August 26, 2021 | By Bronwen Largier

This morning, Qantas has released its financial year results, which show a $1.83 billion profit before tax loss off the back of a $12 billion drop in revenue, as well as its plan to restart international flights to “COVID-safe” destinations from December this year.

The airline is basing its timeline on the timeframe in which Australia is expected to reach the 80 percent vaccination threshold across Australia’s population, which triggers the third phase of Australia’s plan to reopen, including lifting the outbound travel ban for vaccinated Australians and removing the cap on returning Australians who are vaccinated.

The airline is expecting the nation to hit the threshold in December, although the ABC’s rollout tracker, which is based on the seven-day moving average on second doses, has us hitting the target nationally on November 17. Currently Queensland is projected to be the last state to reach the 80 percent double dose target a month later on December 17.

Qantas is anticipating countries like the USA, the UK and Japan will be considered low risk countries due to high vaccination rates – even though currently all three of these countries are also experiencing high levels of cases – and for these countries to be amongst the first destinations the carrier will fly to. Flights to countries with low vaccination rates have been pushed back to April 2022.

“It’s obviously up to government exactly how and when our international borders re-open, but with Australia on track to meet the 80 per cent trigger agreed by National Cabinet by the end of the year, we need to plan ahead for what is a complex restart process,” said Qantas CEO Alan Joyce.

“There’s a lot of work that needs to happen, including training for our people and carefully bringing aircraft back into service. We’re also working to integrate the IATA travel pass into our systems to help our customers prove their vaccine status and cross borders.

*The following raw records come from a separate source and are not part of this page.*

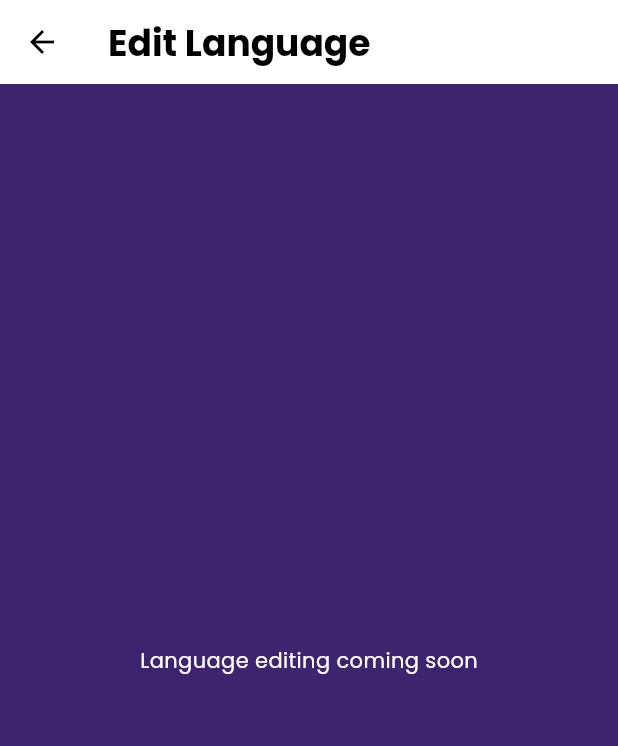
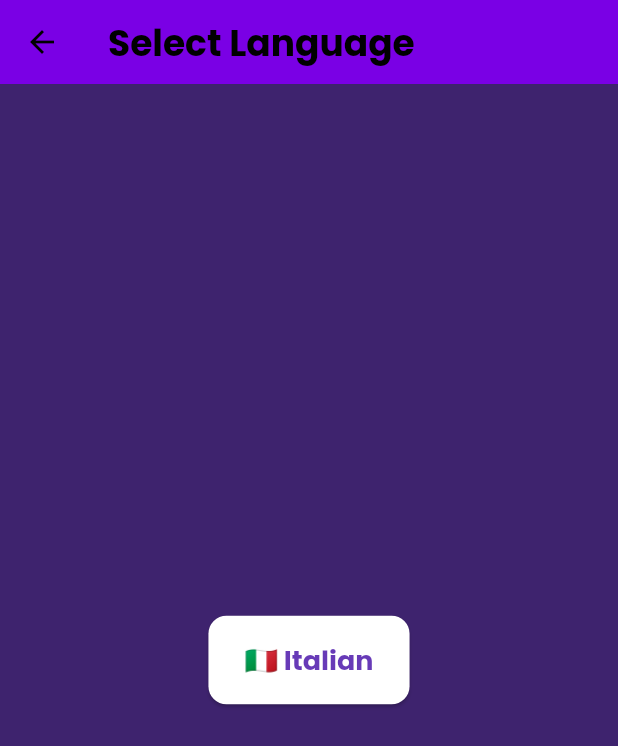
Before and after one commit to joeythecreator/learn2earn, a Flutter app: the EditLanguageScreen screen opened directly, on a phone screen of 412 x 824 dp. Shown: the top 746 px of the screen. Run offline on Flutter 3.47's test engine with Material 3 defaults, Android fonts, the phone set to English and light mode, and no system bars; our stand-ins replace firebase_auth, firebase_core, shared_preferences; accounts and stored records are empty.

Commit message:
Language picker saved
ita flag

```diff
--- a/lib/screens/edit_language_screen.dart
+++ b/lib/screens/edit_language_screen.dart
@@ -1,13 +1,44 @@
 import 'package:flutter/material.dart';
+import 'package:shared_preferences/shared_preferences.dart';
 
 class EditLanguageScreen extends StatelessWidget {
   const EditLanguageScreen({super.key});
 
+  Future<void> _selectLanguage(BuildContext context, String languageEmoji) async {
+    final prefs = await SharedPreferences.getInstance();
+    await prefs.setString('selectedLanguage', languageEmoji);
+    Navigator.of(context).pop(); // Go back to Main Menu
+  }
+
   @override
   Widget build(BuildContext context) {
     return Scaffold(
-      appBar: AppBar(title: const Text('Edit Language')),
-      body: const Center(child: Text('Language editing coming soon')),
+      appBar: AppBar(
+        title: const Text('Select Language'),
+        backgroundColor: const Color(0xFF7a00e5),
+      ),
+      backgroundColor: const Color(0xFF3e236e),
+      body: Center(
+        child: ElevatedButton(
+          onPressed: () => _selectLanguage(context, '🇮🇹'),
+          style: ElevatedButton.styleFrom(
+            backgroundColor: Colors.white,
+            padding: const EdgeInsets.symmetric(horizontal: 24, vertical: 16),
+            shape: RoundedRectangleBorder(
+              borderRadius: BorderRadius.circular(12),
+            ),
+          ),
+          child: const Text(
+            '🇮🇹 Italian',
+            style: TextStyle(
+              fontSize: 18,
+              fontWeight: FontWeight.bold,
+              color: Colors.deepPurple,
+              fontFamily: 'Poppins',
+            ),
+          ),
+        ),
+      ),
     );
   }
 }
```
Also changed, not shown: lib/screens/main_menu.dart (+29 -8 lines), 10 other files.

“We can adjust our plans if the circumstances change, which we’ve already had to do several times during this pandemic. Some people might say we’re being too optimistic, but based on the pace of the vaccine rollout, this is within reach and we want to make sure we’re ready.”